• [ASSIGNMENT] For this exercise, copy each line of the records that contains the word "frac".

• [INFORMATION SHOWN]
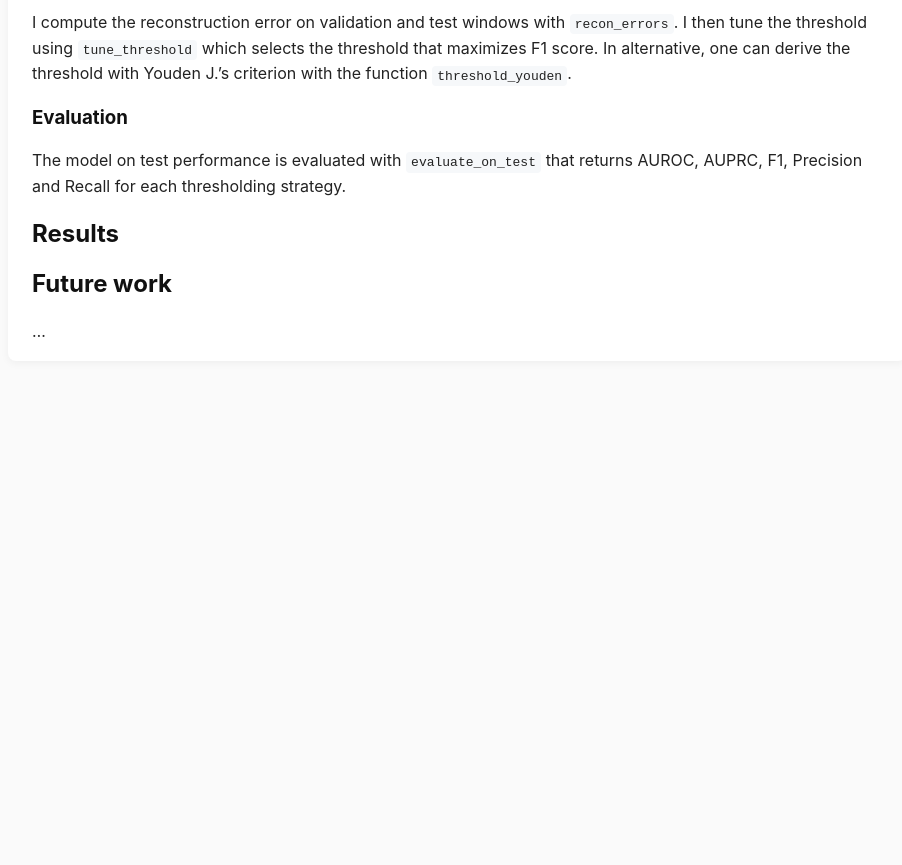
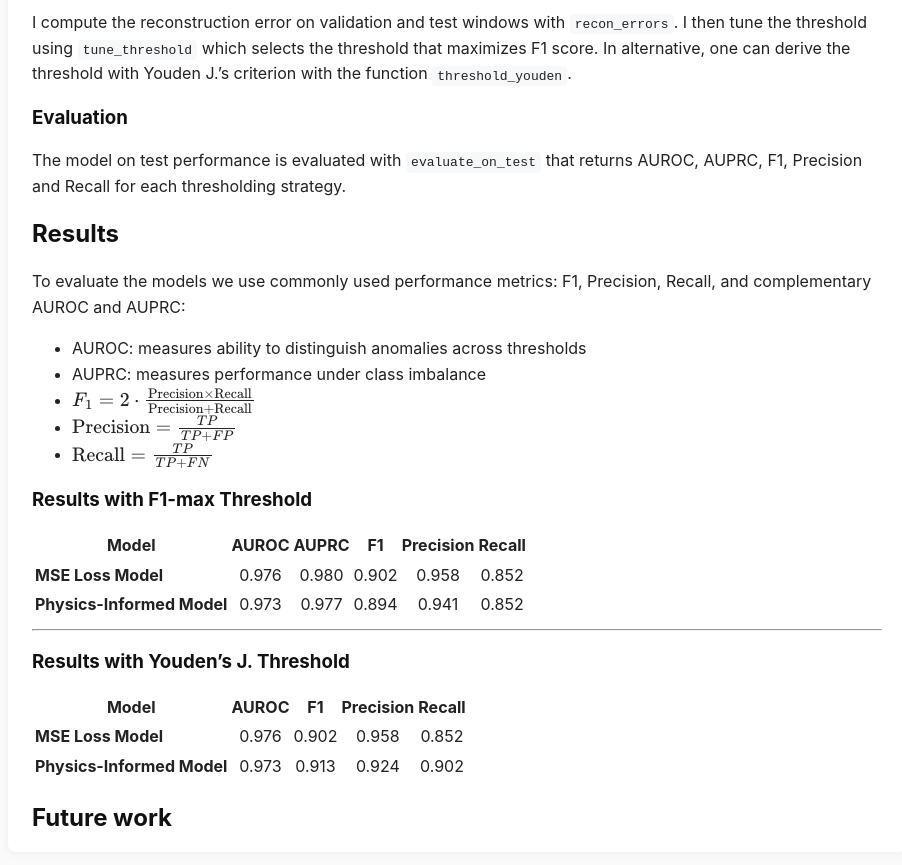
Before and after one commit to andymeneguzzo/Damped-Oscillator-Anomaly-Detection-with-LSTM-Autoencoder, a Jekyll site: the page built from index.md, in a window 1280 px wide and 900 px high, scrolled down 5454 px. Shown: the top 865 px of the window, without its empty margins (183-1085 px from the left). Built offline with Jekyll 4.4.1, drawn with Linux system fonts in a browser that asks for light colours; before the commit the page ends 5863 px from its top, so only the background shows below that.

Commit message:
Added results section

````diff
--- a/index.md
+++ b/index.md
@@ -174,7 +174,27 @@
 The model on test performance is evaluated with ```evaluate_on_test``` that returns AUROC, AUPRC, F1, Precision and Recall for each thresholding strategy.
 
 ## Results
+To evaluate the models we use commonly used performance metrics: F1, Precision, Recall, and complementary AUROC and AUPRC:
+- AUROC: measures ability to distinguish anomalies across thresholds
+- AUPRC: measures performance under class imbalance
+- $F_1 = 2 \cdot \frac{\text{Precision} \times \text{Recall}}{\text{Precision} + \text{Recall}}$
+- $\text{Precision} = \frac{TP}{TP + FP}$
+- $\text{Recall} = \frac{TP}{TP + FN}$
 
+### Results with F1-max Threshold
+
+| Model                     | AUROC | AUPRC | F1    | Precision | Recall |
+|----------------------------|:-----:|:-----:|:-----:|:----------:|:------:|
+| **MSE Loss Model**         | 0.976 | 0.980 | 0.902 | 0.958      | 0.852  |
+| **Physics-Informed Model** | 0.973 | 0.977 | 0.894 | 0.941      | 0.852  |
+
+---
+
+### Results with Youden’s J. Threshold
+
+| Model                     | AUROC | F1    | Precision | Recall |
+|----------------------------|:-----:|:-----:|:----------:|:------:|
+| **MSE Loss Model**         | 0.976 | 0.902 | 0.958      | 0.852  |
+| **Physics-Informed Model** | 0.973 | 0.913 | 0.924      | 0.902  |
 
 ## Future work
-...
````
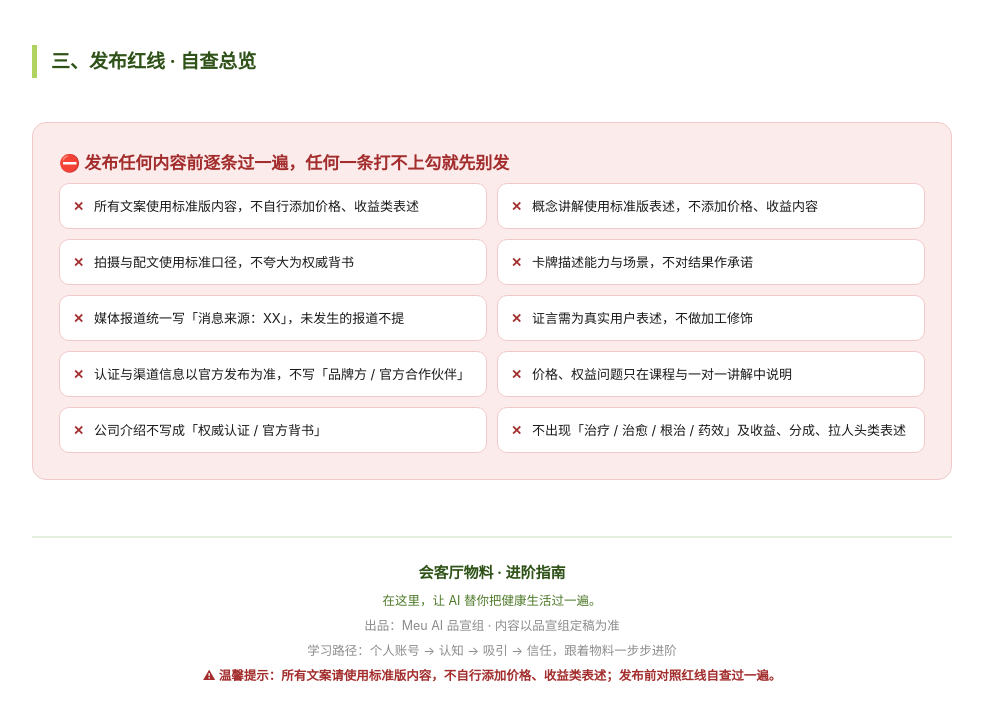
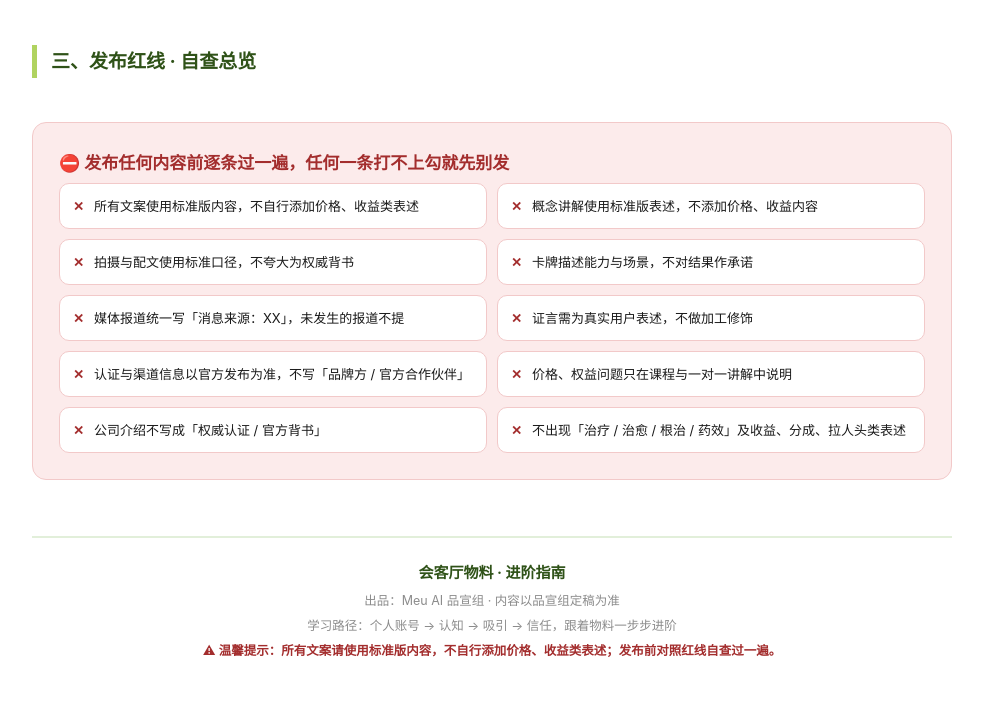
Before and after one commit to yangguang-web/meumall-jinjie, a plain HTML site: page index.html in a window 1280 px wide. Shown: the part 4648-5368 px from the top of the page, without its empty margins (148-1131 px from the left). Drawn offline with Linux system fonts and the light colour scheme.

```diff
--- a/index.html
+++ b/index.html
@@ -146,7 +146,6 @@
 .foot{margin-top:56px;padding-top:20px;border-top:2px solid var(--brand-line);
 font-size:12.5px;color:var(--ink-3);text-align:center;line-height:2}
 .foot .fb{font-size:15px;font-weight:700;color:var(--brand-d)}
-.foot .fs{color:var(--brand)}
 .foot .w{color:var(--red);font-weight:600}
 
 .backtop{position:fixed;bottom:22px;right:22px;width:44px;height:44px;border-radius:50%;
@@ -410,7 +409,6 @@
 <!-- ================= 页脚 ================= -->
 <div class="foot">
   <div class="fb">会客厅物料 · 进阶指南</div>
-  <div class="fs">在这里，让 AI 替你把健康生活过一遍。</div>
   出品：Meu AI 品宣组 · 内容以品宣组定稿为准<br>
   学习路径：个人账号 → 认知 → 吸引 → 信任，跟着物料一步步进阶<br>
   <span class="w">⚠ 温馨提示：所有文案请使用标准版内容，不自行添加价格、收益类表述；发布前对照红线自查过一遍。</span>
```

• [ANSWER SECTION]
+- $F_1 = 2 \cdot \frac{\text{Precision} \times \text{Recall}}{\text{Precision} + \text{Recall}}$
+- $\text{Precision} = \frac{TP}{TP + FP}$
+- $\text{Recall} = \frac{TP}{TP + FN}$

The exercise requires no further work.